Relatable though it might be, no one can deny that Ansari's simplicity and cordiality were in direct contrast to Hathiram's rugged, cantankerous demeanor. And yet, their chemistry was undeniable. Perhaps because, much like their characters, Ishwak and Jaideep's style of acting was also contrastingly complimentary. 

That's where the magic happens because when you're with him (Jaideep), who is so good with his work. While his way of doing things, purely technically, acting-wise, is very different from how I do a scene. (But) seeing two completely different art forms coming together, and you don't know, it's unpredictable how it's going to pan out, and it worked out fine. 

While he finds himself relating to a lot of characters in general, he's never given considerable thought to a character he'd choose over Ansari from Paatal Lok. Perhaps that also explains, not just his view on the insider vs. outsider gap in the industry, but also the actors he looks up to for inspiration. 

I never applied my mind to it. You're aware of certain realities. So why I went to a theatre group was one, of course, to get my feet wet. But once you're aware of things and you know what kind of work is going on and there are certain actors you look up to, Irrfan, Naseer saab, and you see their journey and to be in that group. I love this whole process of going through casting and sort of competing. I've been a sportsman and that sportsman spirit of 'let the best man win' - I've always enjoyed that. I've immense faith in the industry. I've never felt cheated. I've always felt I got what I deserved at that point of time. Chota role mila toh shayad utna hi deserve karta tha. 

Perhaps it's this 'personal motivation', as Ishwak puts it, that has led him to work with a director like Nikhil Advani, (for the film The Apartment, a part of the Amazon Prime Original's anthology Unpaused), who he always wanted to work with. 

To work with Nikhil Advani and to get that kind of pat on the back from a director like him is so encouraging. You feel like that this thing that I go out and do, it works.
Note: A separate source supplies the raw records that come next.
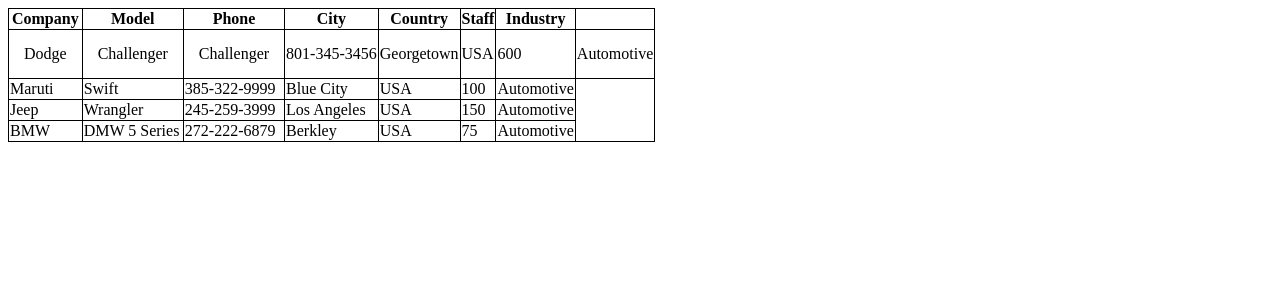
Repository: vgoins-RA2022/HTML-2
Page: index.html
These files come from the project's save history. The page is drawn as it stood at one moment and after a run of saves; the edit follows.
The browser window is 1280 px wide. The pictures show the whole page.

Above is the page before, as saved 2023-01-21 22:22:43.

### index.html
<!DOCTYPE html>
<html lang="en">

<head>
  <meta charset="UTF-8">
  <meta name="viewport" content="width=device-width, initial-scale=1">
  <link rel="stylesheet" href="../HTML-2/src/css/Style.css" type="text/css">
  <title>HTML Table Assignment 2</title>
</head>

<body>
  <!-- Build Table -->
  <table>
    <thead>
      <tr>
        <!-- Name colomn headings -->
        <th>Company</th>
        <th>Model</th>
        <th>Phone</th>
        <th>City</th>
        <th>Country</th>
        <th>Staff</th>
        <th>Industry</th>
      </tr>
    </thead>
    <tbody>
      <tr>
        <!--Beginning table data  -->
        <td class="table-cell-padding">Dodge</td>
        <td class="table-cell-padding">Challenger</td>
        <td class="table-cell-padding">Challenger</td>
        <td>801-345-3456</td>
        <td>Georgetown</td>
        <td>USA</td>
        <td>600</td>
        <td>Automotive</td>
      </tr>
       <tr>
        <td>Maruti</td>
        <td>Swift</td>
        <td>385-322-9999</td>
        <td>Blue City</td>
        <td>USA</td>
        <td>100</td>
        <td>Automotive</td>
      </tr><tr>
        <td>Jeep</td>
        <td>Wrangler</td>
        <td>245-259-3999</td>
        <td>Los Angeles</td>
        <td>USA</td>
        <td>150</td>
        <td>Automotive</td>
      </tr>
      <tr>
        <td>BMW</td>
        <td>DMW 5 Series</td>
        <td>272-222-6879</td>
        <td>Berkley</td>
        <td>USA</td>
        <td>75</td>
        <td>Automotive</td>
      </tr>
    </tbody>
    <!-- Ending table data -->
  </table>

 </body>

</html>

### src/css/Style.css

table, th, td {
  border: 1px solid black;
  border-collapse: collapse;
}

  .table-cell-padding {
    padding: 15px;
  }

After the next 2 saves:
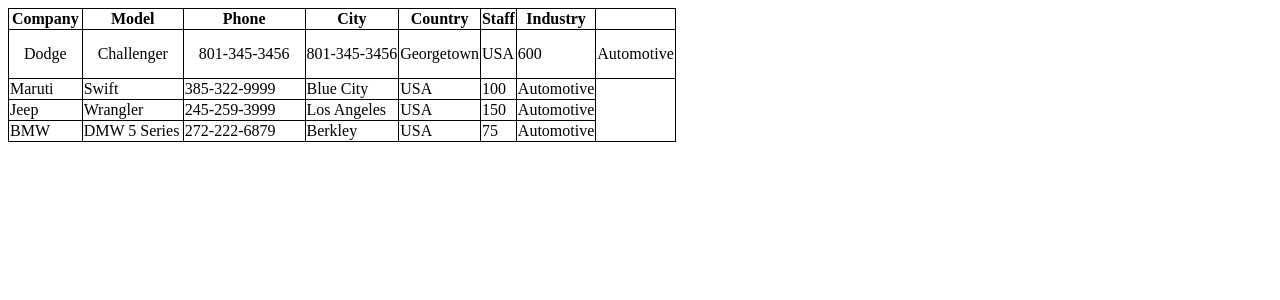
The 2 saves are shown as one change because they came seconds apart.
The last was saved 18 s later.
--- a/index.html
+++ b/index.html
@@ -28,7 +28,7 @@
         <!--Beginning table data  -->
         <td class="table-cell-padding">Dodge</td>
         <td class="table-cell-padding">Challenger</td>
-        <td class="table-cell-padding">Challenger</td>
+        <td class="table-cell-padding">801-345-3456</td>
         <td>801-345-3456</td>
         <td>Georgetown</td>
         <td>USA</td>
You get appreciated by doing an assignment, and when the big guys like your work, that's how you build your conviction. 

While his dream of working with Nikhil Advani may have come true, there is a desire that is destined to remain unfulfilled - to work with Irrfan Khan, the actor whose work he was most inspired by. 

Been inspired by the Khans, by Mr. Bachchan... when I was in my theatre, I followed Naseer saab very closely. Or the newer generation like Pankaj Tripathi or the people who came just before me, Iike Jaideep is great, Vijay is doing great work, Raj is amazing. But the thing is, I was always very open to work with Irrfan sir but that's something that... his movies have inspired me like probably none other. 

While cinema and Mumbai may be his life now, it wasn't always so. He grew up in Delhi, and the joy in his voice when he talks about his childhood is impossible to miss. Because while Mumbai may have always had a soft corner in his heart, it's Delhi that is his heart... and apparently, also the 'love' of his life.   

Delhi is my place. The good, old Dehli - I have so many hang out spots. I actually find myself going to Khan Market so often, just one of those cafes, read a book and chill there. Or go to my school, Modern School... great times growing up, Connaught Place, South Delhi, all these markets. Or the coffee shop my Dad used to take me to after school. It's like reliving your childhood and I had a great childhood growing up in Delhi. Still not bad. But mostly I've lived in Delhi, and it's a very special place... Mujhe Maqbool ki woh line yaad aati hai, sabse meri favourite line and I'm going to quote that, "Delhi meri mashuqa hai, isko chhodke hum kahi nahi jaate." Halan ki Pankaj Kapur, another favourite actor, ne shayad Mumbai bola tha. 

Ishwak Singh's latest release, Unpaused, is currently streaming on Amazon Prime Video. 

All images from the Instagram account of Ishwak Singh, unless specified otherwise.